# Stored items from a collection:
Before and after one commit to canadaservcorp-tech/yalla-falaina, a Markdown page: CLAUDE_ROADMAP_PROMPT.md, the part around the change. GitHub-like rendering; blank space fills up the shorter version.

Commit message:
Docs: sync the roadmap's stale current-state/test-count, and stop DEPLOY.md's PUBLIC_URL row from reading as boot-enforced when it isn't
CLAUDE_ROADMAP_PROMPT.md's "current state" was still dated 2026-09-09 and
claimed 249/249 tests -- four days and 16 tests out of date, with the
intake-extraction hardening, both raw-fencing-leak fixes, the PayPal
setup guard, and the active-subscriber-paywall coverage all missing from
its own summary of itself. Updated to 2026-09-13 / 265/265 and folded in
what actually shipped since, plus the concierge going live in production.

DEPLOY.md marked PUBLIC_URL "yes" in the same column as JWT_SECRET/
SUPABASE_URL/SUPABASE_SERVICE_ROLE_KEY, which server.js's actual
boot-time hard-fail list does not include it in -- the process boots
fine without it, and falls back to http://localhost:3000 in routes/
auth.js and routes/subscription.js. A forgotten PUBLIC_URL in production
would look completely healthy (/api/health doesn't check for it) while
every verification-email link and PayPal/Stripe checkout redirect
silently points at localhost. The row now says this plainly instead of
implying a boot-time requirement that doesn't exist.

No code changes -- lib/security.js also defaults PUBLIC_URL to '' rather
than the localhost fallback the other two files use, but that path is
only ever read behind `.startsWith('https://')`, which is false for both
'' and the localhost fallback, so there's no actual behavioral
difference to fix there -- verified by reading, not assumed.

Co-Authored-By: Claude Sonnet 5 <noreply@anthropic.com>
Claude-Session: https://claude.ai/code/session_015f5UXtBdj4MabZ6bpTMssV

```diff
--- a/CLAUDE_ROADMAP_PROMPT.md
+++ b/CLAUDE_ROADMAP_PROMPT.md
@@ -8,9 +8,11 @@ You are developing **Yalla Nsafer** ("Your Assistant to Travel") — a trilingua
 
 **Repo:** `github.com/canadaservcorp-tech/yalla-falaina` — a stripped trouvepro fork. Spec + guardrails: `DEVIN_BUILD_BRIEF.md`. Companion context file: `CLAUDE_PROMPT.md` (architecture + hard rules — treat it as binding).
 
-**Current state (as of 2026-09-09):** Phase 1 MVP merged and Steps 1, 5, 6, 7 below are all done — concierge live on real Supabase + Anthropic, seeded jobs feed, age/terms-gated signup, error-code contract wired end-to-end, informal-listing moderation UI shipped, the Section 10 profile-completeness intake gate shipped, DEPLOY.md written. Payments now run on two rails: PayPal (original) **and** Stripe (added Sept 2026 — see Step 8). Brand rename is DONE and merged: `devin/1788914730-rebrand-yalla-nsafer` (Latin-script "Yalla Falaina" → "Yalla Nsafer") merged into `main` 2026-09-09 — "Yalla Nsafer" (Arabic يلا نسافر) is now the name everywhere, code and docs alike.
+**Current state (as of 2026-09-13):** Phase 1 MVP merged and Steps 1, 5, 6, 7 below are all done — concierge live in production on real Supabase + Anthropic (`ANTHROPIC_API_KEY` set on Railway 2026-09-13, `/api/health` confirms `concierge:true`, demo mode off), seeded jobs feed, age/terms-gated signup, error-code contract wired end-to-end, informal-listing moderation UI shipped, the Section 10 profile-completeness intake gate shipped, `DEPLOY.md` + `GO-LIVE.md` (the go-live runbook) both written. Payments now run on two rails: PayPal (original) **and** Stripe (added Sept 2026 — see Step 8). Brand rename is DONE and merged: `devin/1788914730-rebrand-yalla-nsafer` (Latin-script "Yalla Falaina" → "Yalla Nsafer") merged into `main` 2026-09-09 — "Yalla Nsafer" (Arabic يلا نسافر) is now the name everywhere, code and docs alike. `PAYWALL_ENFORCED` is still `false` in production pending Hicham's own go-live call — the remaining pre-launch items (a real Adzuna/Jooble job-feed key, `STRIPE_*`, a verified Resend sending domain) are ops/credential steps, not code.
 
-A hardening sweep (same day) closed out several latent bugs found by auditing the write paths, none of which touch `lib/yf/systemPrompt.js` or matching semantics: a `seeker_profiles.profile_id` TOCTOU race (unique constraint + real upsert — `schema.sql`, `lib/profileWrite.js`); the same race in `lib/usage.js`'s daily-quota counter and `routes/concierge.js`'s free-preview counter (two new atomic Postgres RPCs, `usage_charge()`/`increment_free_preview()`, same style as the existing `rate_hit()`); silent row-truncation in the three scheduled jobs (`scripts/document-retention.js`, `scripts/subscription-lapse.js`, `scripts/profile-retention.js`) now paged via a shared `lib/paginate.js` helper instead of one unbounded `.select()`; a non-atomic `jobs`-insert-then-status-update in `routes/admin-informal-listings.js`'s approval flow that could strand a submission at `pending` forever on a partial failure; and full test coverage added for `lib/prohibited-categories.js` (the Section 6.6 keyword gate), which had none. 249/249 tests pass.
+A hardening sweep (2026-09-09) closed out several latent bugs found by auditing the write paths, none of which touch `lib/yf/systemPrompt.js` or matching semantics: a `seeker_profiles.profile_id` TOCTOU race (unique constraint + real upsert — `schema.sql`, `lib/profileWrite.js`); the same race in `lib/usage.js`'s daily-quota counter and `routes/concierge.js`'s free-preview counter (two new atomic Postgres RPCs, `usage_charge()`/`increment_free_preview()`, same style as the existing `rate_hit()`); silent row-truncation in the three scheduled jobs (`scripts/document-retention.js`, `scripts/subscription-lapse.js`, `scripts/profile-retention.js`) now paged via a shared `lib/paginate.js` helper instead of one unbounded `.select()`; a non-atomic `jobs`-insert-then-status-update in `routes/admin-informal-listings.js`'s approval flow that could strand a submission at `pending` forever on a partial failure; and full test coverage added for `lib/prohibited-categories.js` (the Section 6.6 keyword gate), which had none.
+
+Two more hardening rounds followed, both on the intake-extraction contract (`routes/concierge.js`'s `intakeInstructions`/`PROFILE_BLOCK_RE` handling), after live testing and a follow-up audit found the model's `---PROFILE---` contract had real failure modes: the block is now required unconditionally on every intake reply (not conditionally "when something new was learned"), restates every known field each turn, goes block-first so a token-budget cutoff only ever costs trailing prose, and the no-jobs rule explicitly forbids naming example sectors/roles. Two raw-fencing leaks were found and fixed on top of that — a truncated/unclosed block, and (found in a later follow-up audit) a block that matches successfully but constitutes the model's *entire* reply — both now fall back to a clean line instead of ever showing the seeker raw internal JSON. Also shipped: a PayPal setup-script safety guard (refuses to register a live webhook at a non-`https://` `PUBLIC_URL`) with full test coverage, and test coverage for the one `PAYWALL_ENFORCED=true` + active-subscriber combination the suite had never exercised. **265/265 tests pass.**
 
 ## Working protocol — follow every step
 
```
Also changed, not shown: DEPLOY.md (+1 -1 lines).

# What is required:
Could every entry above be printed again, word for word?

# Finished exercise:
Before and after one commit to canadaservcorp-tech/yalla-falaina, a Markdown page: CLAUDE_ROADMAP_PROMPT.md, the part around the change. GitHub-like rendering; blank space fills up the shorter version.

Commit message:
Docs: sync the roadmap's stale current-state/test-count, and stop DEPLOY.md's PUBLIC_URL row from reading as boot-enforced when it isn't
CLAUDE_ROADMAP_PROMPT.md's "current state" was still dated 2026-09-09 and
claimed 249/249 tests -- four days and 16 tests out of date, with the
intake-extraction hardening, both raw-fencing-leak fixes, the PayPal
setup guard, and the active-subscriber-paywall coverage all missing from
its own summary of itself. Updated to 2026-09-13 / 265/265 and folded in
what actually shipped since, plus the concierge going live in production.

DEPLOY.md marked PUBLIC_URL "yes" in the same column as JWT_SECRET/
SUPABASE_URL/SUPABASE_SERVICE_ROLE_KEY, which server.js's actual
boot-time hard-fail list does not include it in -- the process boots
fine without it, and falls back to http://localhost:3000 in routes/
auth.js and routes/subscription.js. A forgotten PUBLIC_URL in production
would look completely healthy (/api/health doesn't check for it) while
every verification-email link and PayPal/Stripe checkout redirect
silently points at localhost. The row now says this plainly instead of
implying a boot-time requirement that doesn't exist.

No code changes -- lib/security.js also defaults PUBLIC_URL to '' rather
than the localhost fallback the other two files use, but that path is
only ever read behind `.startsWith('https://')`, which is false for both
'' and the localhost fallback, so there's no actual behavioral
difference to fix there -- verified by reading, not assumed.

Co-Authored-By: Claude Sonnet 5 <noreply@anthropic.com>
Claude-Session: https://claude.ai/code/session_015f5UXtBdj4MabZ6bpTMssV

```diff
--- a/CLAUDE_ROADMAP_PROMPT.md
+++ b/CLAUDE_ROADMAP_PROMPT.md
@@ -8,9 +8,11 @@ You are developing **Yalla Nsafer** ("Your Assistant to Travel") — a trilingua
 
 **Repo:** `github.com/canadaservcorp-tech/yalla-falaina` — a stripped trouvepro fork. Spec + guardrails: `DEVIN_BUILD_BRIEF.md`. Companion context file: `CLAUDE_PROMPT.md` (architecture + hard rules — treat it as binding).
 
-**Current state (as of 2026-09-09):** Phase 1 MVP merged and Steps 1, 5, 6, 7 below are all done — concierge live on real Supabase + Anthropic, seeded jobs feed, age/terms-gated signup, error-code contract wired end-to-end, informal-listing moderation UI shipped, the Section 10 profile-completeness intake gate shipped, DEPLOY.md written. Payments now run on two rails: PayPal (original) **and** Stripe (added Sept 2026 — see Step 8). Brand rename is DONE and merged: `devin/1788914730-rebrand-yalla-nsafer` (Latin-script "Yalla Falaina" → "Yalla Nsafer") merged into `main` 2026-09-09 — "Yalla Nsafer" (Arabic يلا نسافر) is now the name everywhere, code and docs alike.
+**Current state (as of 2026-09-13):** Phase 1 MVP merged and Steps 1, 5, 6, 7 below are all done — concierge live in production on real Supabase + Anthropic (`ANTHROPIC_API_KEY` set on Railway 2026-09-13, `/api/health` confirms `concierge:true`, demo mode off), seeded jobs feed, age/terms-gated signup, error-code contract wired end-to-end, informal-listing moderation UI shipped, the Section 10 profile-completeness intake gate shipped, `DEPLOY.md` + `GO-LIVE.md` (the go-live runbook) both written. Payments now run on two rails: PayPal (original) **and** Stripe (added Sept 2026 — see Step 8). Brand rename is DONE and merged: `devin/1788914730-rebrand-yalla-nsafer` (Latin-script "Yalla Falaina" → "Yalla Nsafer") merged into `main` 2026-09-09 — "Yalla Nsafer" (Arabic يلا نسافر) is now the name everywhere, code and docs alike. `PAYWALL_ENFORCED` is still `false` in production pending Hicham's own go-live call — the remaining pre-launch items (a real Adzuna/Jooble job-feed key, `STRIPE_*`, a verified Resend sending domain) are ops/credential steps, not code.
 
-A hardening sweep (same day) closed out several latent bugs found by auditing the write paths, none of which touch `lib/yf/systemPrompt.js` or matching semantics: a `seeker_profiles.profile_id` TOCTOU race (unique constraint + real upsert — `schema.sql`, `lib/profileWrite.js`); the same race in `lib/usage.js`'s daily-quota counter and `routes/concierge.js`'s free-preview counter (two new atomic Postgres RPCs, `usage_charge()`/`increment_free_preview()`, same style as the existing `rate_hit()`); silent row-truncation in the three scheduled jobs (`scripts/document-retention.js`, `scripts/subscription-lapse.js`, `scripts/profile-retention.js`) now paged via a shared `lib/paginate.js` helper instead of one unbounded `.select()`; a non-atomic `jobs`-insert-then-status-update in `routes/admin-informal-listings.js`'s approval flow that could strand a submission at `pending` forever on a partial failure; and full test coverage added for `lib/prohibited-categories.js` (the Section 6.6 keyword gate), which had none. 249/249 tests pass.
+A hardening sweep (2026-09-09) closed out several latent bugs found by auditing the write paths, none of which touch `lib/yf/systemPrompt.js` or matching semantics: a `seeker_profiles.profile_id` TOCTOU race (unique constraint + real upsert — `schema.sql`, `lib/profileWrite.js`); the same race in `lib/usage.js`'s daily-quota counter and `routes/concierge.js`'s free-preview counter (two new atomic Postgres RPCs, `usage_charge()`/`increment_free_preview()`, same style as the existing `rate_hit()`); silent row-truncation in the three scheduled jobs (`scripts/document-retention.js`, `scripts/subscription-lapse.js`, `scripts/profile-retention.js`) now paged via a shared `lib/paginate.js` helper instead of one unbounded `.select()`; a non-atomic `jobs`-insert-then-status-update in `routes/admin-informal-listings.js`'s approval flow that could strand a submission at `pending` forever on a partial failure; and full test coverage added for `lib/prohibited-categories.js` (the Section 6.6 keyword gate), which had none.
+
+Two more hardening rounds followed, both on the intake-extraction contract (`routes/concierge.js`'s `intakeInstructions`/`PROFILE_BLOCK_RE` handling), after live testing and a follow-up audit found the model's `---PROFILE---` contract had real failure modes: the block is now required unconditionally on every intake reply (not conditionally "when something new was learned"), restates every known field each turn, goes block-first so a token-budget cutoff only ever costs trailing prose, and the no-jobs rule explicitly forbids naming example sectors/roles. Two raw-fencing leaks were found and fixed on top of that — a truncated/unclosed block, and (found in a later follow-up audit) a block that matches successfully but constitutes the model's *entire* reply — both now fall back to a clean line instead of ever showing the seeker raw internal JSON. Also shipped: a PayPal setup-script safety guard (refuses to register a live webhook at a non-`https://` `PUBLIC_URL`) with full test coverage, and test coverage for the one `PAYWALL_ENFORCED=true` + active-subscriber combination the suite had never exercised. **265/265 tests pass.**
 
 ## Working protocol — follow every step
 
```
Also changed, not shown: DEPLOY.md (+1 -1 lines).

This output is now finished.